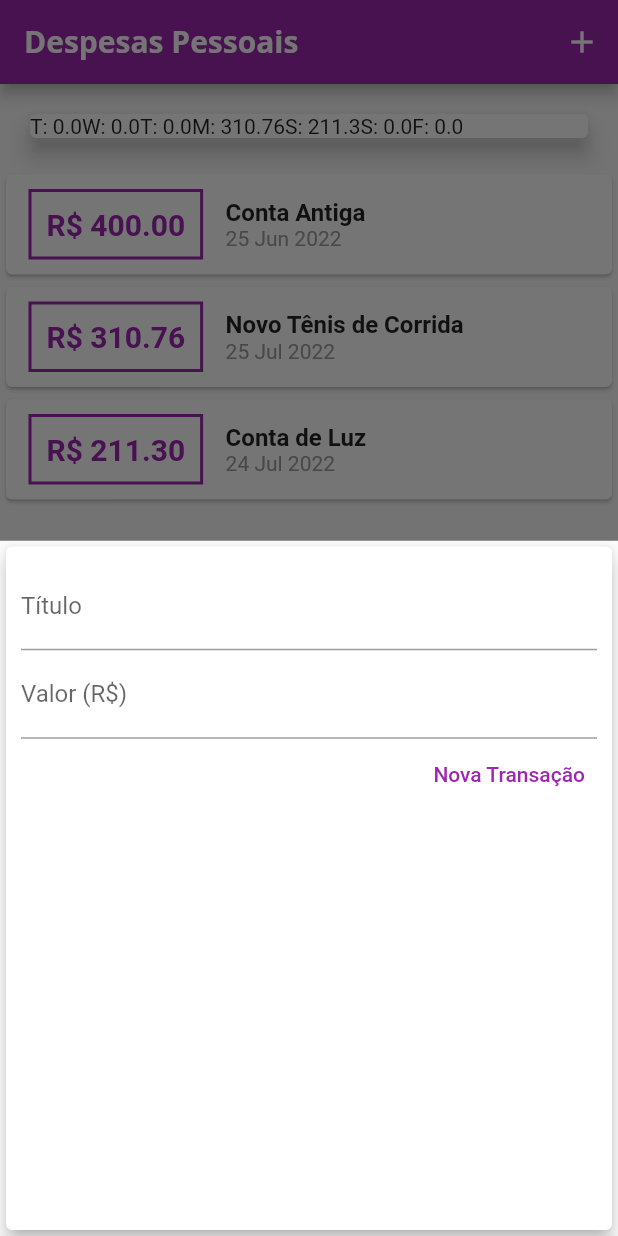
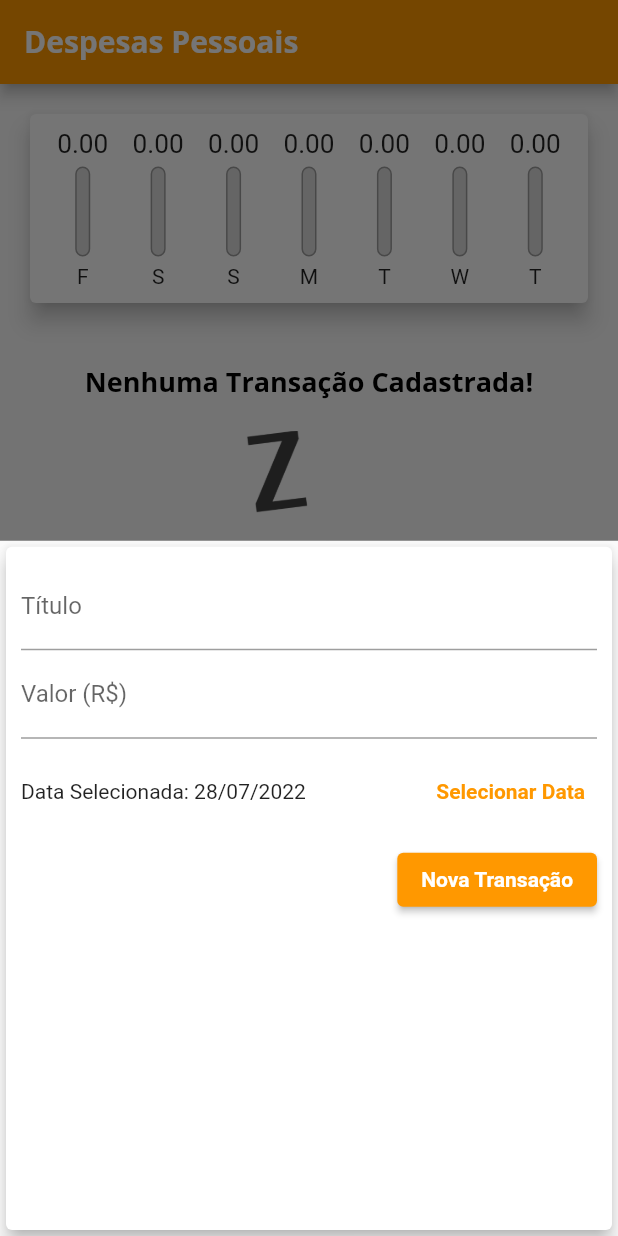
Before and after one commit to israelbulcaotavares/expenses, a Flutter app: the screen it shows after launch, after a tap on the "add" icon, on a phone screen of 412 x 824 dp. Run offline on Flutter 3.47's test engine with Material 2 defaults, Android fonts, the phone set to English and light mode, and no system bars.

Commit message:
Finalização

```diff
--- a/lib/components/char_bar.dart
+++ /dev/null
@@ -1,11 +0,0 @@
-import 'package:flutter/material.dart';
-
-class ChartBar extends StatelessWidget {
-
-  @override
-  Widget build(BuildContext context) {
-    return Container(
-
-    );
-  }
-}
--- a/lib/components/chart.dart
+++ b/lib/components/chart.dart
@@ -1,11 +1,12 @@
 import 'package:flutter/material.dart';
 import 'package:intl/intl.dart';
 import '../models/transaction.dart';
+import 'chart_bar.dart';
 
 class Chart extends StatelessWidget {
   final List<Transaction> recentTransaction;
 
-  Chart(this.recentTransaction);
+  const Chart(this.recentTransaction, {Key? key}) : super(key: key);
 
   List<Map<String, Object>> get groupedTransactions {
     return List.generate(7, (index) {
@@ -21,31 +22,47 @@ class Chart extends StatelessWidget {
         bool sameYear = recentTransaction[i].date.year == weekDay.year;
 
         if (sameDay && sameMonth && sameYear) {
-          totalSum = recentTransaction[i].value;
+          totalSum += recentTransaction[i].value;
         }
       }
-
-      print(DateFormat.E().format(weekDay)[0]);
-      print(totalSum);
 
       return {
         'day': DateFormat.E().format(weekDay)[0],
         'value': totalSum,
       };
+    }).reversed.toList();
+  }
+
+  double get _weekTotalValue {
+    return groupedTransactions.fold(0.0, (sum, tr){
+      return sum + (tr['value'] as double);
     });
   }
 
+
+
   @override
   Widget build(BuildContext context) {
-    groupedTransactions;
+
     return Card(
       elevation: 6,
-      margin: EdgeInsets.all(20),
-      child: Row(
-        children: groupedTransactions.map((tr) {
-          return Text('${tr['day']}: ${tr['value']}');
-        }).toList(),
+      margin: const EdgeInsets.all(20),
+      child: Padding(
+        padding: const EdgeInsets.all(10),
+        child: Row(
+          mainAxisAlignment: MainAxisAlignment.spaceAround,
+          children: groupedTransactions.map((tr) {
+            return Flexible(
+              fit: FlexFit.tight,
+              child: ChartBar(
+                label: tr['day'] as String,
+                value: tr['value'] as double,
+                percentage: _weekTotalValue == 0 ? 0 : (tr['value'] as double) / _weekTotalValue ,
+              ),
+            );
+          }).toList(),
         ),
+      ),
     );
   }
 }
--- /dev/null
+++ b/lib/components/chart_bar.dart
@@ -0,0 +1,59 @@
+import 'package:flutter/material.dart';
+
+class ChartBar extends StatelessWidget {
+  final String? label;
+  final double? value;
+  final double? percentage;
+
+  const ChartBar({
+    this.label,
+    this.value,
+    this.percentage,
+    Key? key,
+  }) : super(key: key);
+
+  @override
+  Widget build(BuildContext context) {
+    return Column(
+      children: [
+        Container(
+          height: 20,
+          child: FittedBox(
+            child: Text('${value!.toStringAsFixed(2)}'),
+          ),
+        ),
+        const SizedBox(height: 5),
+        SizedBox(
+          height: 60,
+          width: 10,
+          child: Stack(
+            alignment: Alignment.bottomCenter, //Obs: Gráfico voltado para cima
+            children: [
+              Container(
+                decoration: BoxDecoration(
+                  border: Border.all(
+                    color: Colors.grey,
+                    width: 1.0,
+                  ),
+                  color: Color.fromRGBO(220, 220, 220, 1),
+                  borderRadius: BorderRadius.circular(5),
+                ),
+              ),
+              FractionallySizedBox(
+                heightFactor: percentage,
+                child: Container(
+                  decoration: BoxDecoration(
+                    color: Theme.of(context).primaryColor,
+                    borderRadius: BorderRadius.circular(5),
+                  ),
+                ),
+              ),
+            ],
+          ),
+        ),
+        const SizedBox(height: 5),
+        Text(label!),
+      ],
+    );
+  }
+}
--- a/lib/components/transaction_form.dart
+++ b/lib/components/transaction_form.dart
@@ -1,7 +1,8 @@
 import 'package:flutter/material.dart';
+import 'package:intl/intl.dart';
 
 class TransactionForm extends StatefulWidget {
-  final void Function(String, double) onSubmit;
+  final void Function(String, double, DateTime) onSubmit;
 
   const TransactionForm(this.onSubmit, {Key? key}) : super(key: key);
 
@@ -11,18 +12,36 @@ class TransactionForm extends StatefulWidget {
 
 class _TransactionFormState extends State<TransactionForm> {
   final titleController = TextEditingController();
-
-  final valueController = TextEditingController();
+  final _valueController = TextEditingController();
+  DateTime? _selectedDate = DateTime.now();
 
   _submitForm() {
     final title = titleController.text;
-    final value = double.tryParse(valueController.text) ?? 0;
+    final value = double.tryParse(_valueController.text) ?? 0;
 
     if (title.isEmpty || value <= 0) {
       return;
     }
 
-    widget.onSubmit(title, value);
+    widget.onSubmit(title, value, _selectedDate!);
+  }
+
+  _showDatePicker() {
+    showDatePicker(
+      context: context,
+      initialDate: DateTime.now(),
+      firstDate: DateTime(2019),
+      lastDate: DateTime.now(),
+    ).then((pickedDate) {
+      if (pickedDate == null) {
+        return;
+      }
+
+      setState(() {
+        _selectedDate = pickedDate;
+      });
+    });
+    print('Executado!');
   }
 
   @override
@@ -41,7 +60,7 @@ class _TransactionFormState extends State<TransactionForm> {
               ),
             ),
             TextField(
-              controller: valueController,
+              controller: _valueController,
               keyboardType:
                   const TextInputType.numberWithOptions(decimal: true),
               onSubmitted: (_) => _submitForm(),
@@ -49,18 +68,40 @@ class _TransactionFormState extends State<TransactionForm> {
                 labelText: 'Valor (R\$)',
               ),
             ),
+            SizedBox(
+              height: 70,
+              child: Row(
+                children: <Widget>[
+                   Expanded(
+                     child: Text(
+                     _selectedDate == null ? 'Nenhuma data selecionada!'
+                                           : 'Data Selecionada: ${DateFormat('dd/MM/y').format(_selectedDate!)}',
+                                     ),
+                   ),
+                  TextButton(
+                    child: const Text(
+                      'Selecionar Data',
+                      style: TextStyle(
+                        fontWeight: FontWeight.bold,
+                      ),
+                    ),
+                    onPressed: _showDatePicker,
+                  )
+                ],
+              ),
+            ),
             Row(
               mainAxisAlignment: MainAxisAlignment.end,
               children: <Widget>[
-                TextButton(
-                  child: const Text(
+                ElevatedButton(
+                  child: Text(
                     'Nova Transação',
                     style: TextStyle(
-                      color: Colors.purple,
+                      color: Theme.of(context).textTheme.button?.color,
                     ),
                   ),
                   onPressed: _submitForm,
-                )
+                ),
               ],
             ),
           ],
--- a/lib/components/transaction_list.dart
+++ b/lib/components/transaction_list.dart
@@ -4,75 +4,71 @@ import 'package:intl/intl.dart';
 
 class TransactionList extends StatelessWidget {
   final List<Transaction> transactions;
+  final void Function(String) onRemove;
 
-  const TransactionList(this.transactions, {Key? key}) : super(key: key);
+  const TransactionList(this.transactions, this.onRemove);
 
   @override
   Widget build(BuildContext context) {
     return SizedBox(
-      height: 300,
-      child: transactions.isEmpty ? Column(
+      height: 430,
+      child: transactions.isEmpty
+          ? Column(
               children: [
-          SizedBox(height: 20,),
+                const SizedBox(height: 20),
                 Text(
-            'Nenhuma transação cadastrada',
-            style: Theme.of(context).textTheme.titleMedium,
+                  'Nenhuma Transação Cadastrada!',
+                  style: Theme.of(context).textTheme.headline6,
                 ),
-          SizedBox(height: 20,),
-          Container(
+                const SizedBox(height: 20),
+                SizedBox(
                   height: 200,
-            child: Image.asset('assets/images/waiting.png',
+                  child: Image.asset(
+                    'assets/images/waiting.png',
                     fit: BoxFit.cover,
                   ),
+                ),
+              ],
             )
-        ],
-      ) : ListView.builder(
+          : ListView.builder(
               itemCount: transactions.length,
               itemBuilder: (ctx, index) {
                 final tr = transactions[index];
                 return Card(
-            child: Row(
-              children: [
-                Container(
+                  elevation: 5,
                   margin: const EdgeInsets.symmetric(
-                    horizontal: 15,
-                    vertical: 10,
+                    vertical: 8,
+                    horizontal: 5,
                   ),
-                  decoration: BoxDecoration(
-                    border: Border.all(
-                      color: Theme.of(context).colorScheme.primary,
-                      width: 2,
-                    ),
-                  ),
-                  padding: const EdgeInsets.all(10),
+                  child: ListTile(
+                    leading: CircleAvatar(
+                      backgroundColor: Colors.deepOrangeAccent,
+                      radius: 30,
+                      child: Padding(
+                        padding: const EdgeInsets.all(6),
+                        child: FittedBox(
                           child: Text(
-                    'R\$ ${tr.value.toStringAsFixed(2)}',
-                    style: TextStyle(
-                      fontWeight: FontWeight.bold,
-                      fontSize: 20,
-                      color: Theme.of(context).colorScheme.primary,
+                            'R\$${tr.value}',
+                            style: const TextStyle(
+                              color: Colors.white,
                             ),
                           ),
                         ),
-                Column(
-                  crossAxisAlignment: CrossAxisAlignment.start,
-                  children: [
-                    Text(
-                      tr.title,
-                      style: const TextStyle(
-                        fontSize: 16,
-                        fontWeight: FontWeight.bold,
                       ),
                     ),
-                    Text(
+                    title: Text(
+                      tr.title,
+                      style: Theme.of(context).textTheme.headline6,
+                    ),
+                    subtitle: Text(
                       DateFormat('d MMM y').format(tr.date),
-                      style: const TextStyle(
-                        color: Colors.grey,
                     ),
+                    trailing: IconButton(
+                      icon: Icon(Icons.delete),
+                      color: Theme.of(context).errorColor,
+                      onPressed: () => onRemove(tr.id),
+
                        ),
-                  ],
-                ),
-              ],
                   ),
                 );
               },
--- a/lib/main.dart
+++ b/lib/main.dart
@@ -18,8 +18,8 @@ class ExpensesApp extends StatelessWidget {
       home: const MyHomePage(),
       theme: tema.copyWith(
         colorScheme: tema.colorScheme.copyWith(
-          primary: Colors.purple,
-          secondary: Colors.amber,
+          primary: Colors.orange,
+          secondary: Colors.deepOrangeAccent,
         ),
         textTheme: tema.textTheme.copyWith(
           headline6: const TextStyle(
@@ -27,6 +27,10 @@ class ExpensesApp extends StatelessWidget {
             fontSize: 18,
             fontWeight: FontWeight.bold,
             color: Colors.black,
+          ),
+          button: const TextStyle(
+            color: Colors.white,
+            fontWeight: FontWeight.bold,
           ),
         ),
         appBarTheme: const AppBarTheme(
@@ -40,7 +44,6 @@ class ExpensesApp extends StatelessWidget {
     );
   }
 }
-
 class MyHomePage extends StatefulWidget {
   const MyHomePage({Key? key}) : super(key: key);
 
@@ -50,24 +53,24 @@ class MyHomePage extends StatefulWidget {
 
 class _MyHomePageState extends State<MyHomePage> {
   final List<Transaction>  _transactions = [
-    Transaction(
-      id: 't0',
-      title: 'Conta Antiga',
-      value: 400.00,
-      date: DateTime.now().subtract(Duration(days: 33)),
-    ),
-    Transaction(
-      id: 't1',
-      title: 'Novo Tênis de Corrida',
-      value: 310.76,
-      date: DateTime.now().subtract(Duration(days: 3)),
-    ),
-    Transaction(
-      id: 't2',
-      title: 'Conta de Luz',
-      value: 211.30,
-      date: DateTime.now().subtract(Duration(days: 4)),
-    ),
+    // Transaction(
+    //   id: 't0',
+    //   title: 'Conta Antiga',
+    //   value: 400.00,
+    //   date: DateTime.now().subtract(Duration(days: 33)),
+    // ),
+    // Transaction(
+    //   id: 't1',
+    //   title: 'Novo Tênis de Corrida',
+    //   value: 310.76,
+    //   date: DateTime.now().subtract(Duration(days: 3)),
+    // ),
+    // Transaction(
+    //   id: 't2',
+    //   title: 'Conta de Luz',
+    //   value: 211.30,
+    //   date: DateTime.now().subtract(Duration(days: 4)),
+    // ),
   ];
 
   List<Transaction> get _recentTransactions {
@@ -78,12 +81,12 @@ class _MyHomePageState extends State<MyHomePage> {
     }).toList();
   }
 
-  _addTransaction(String title, double value) {
+  _addTransaction(String title, double value, DateTime date) {
     final newTransaction = Transaction(
       id: Random().nextDouble().toString(),
       title: title,
       value: value,
-      date: DateTime.now(),
+      date: date,
     );
 
     setState(() {
@@ -91,6 +94,12 @@ class _MyHomePageState extends State<MyHomePage> {
     });
 
     Navigator.of(context).pop();
+  }
+
+  _removeTransaction(String id){
+    setState(() {
+      _transactions.removeWhere((tr) => tr.id == id );
+    });
   }
 
   _openTransactionFormModal(BuildContext context) {
@@ -108,10 +117,10 @@ class _MyHomePageState extends State<MyHomePage> {
       appBar: AppBar(
         title: const Text('Despesas Pessoais'),
         actions: [
-          IconButton(
-            icon: const Icon(Icons.add),
-            onPressed: () => _openTransactionFormModal(context),
-          ),
+          // IconButton(
+          //   icon: const Icon(Icons.add),
+          //   onPressed: () => _openTransactionFormModal(context),
+          // ),
         ],
       ),
       body: SingleChildScrollView(
@@ -119,7 +128,7 @@ class _MyHomePageState extends State<MyHomePage> {
           crossAxisAlignment: CrossAxisAlignment.stretch,
           children: [
           Chart(_recentTransactions),
-          TransactionList(_transactions),
+          TransactionList(_transactions, _removeTransaction),
           ],
         ),
       ),
```
Lines whose indentation alone changed are shown as unchanged.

_THE TASK:_ Lines containing the word "Column": how many are there in the data above? Reply with only that number.

_WRITTEN SOLUTION:_ 4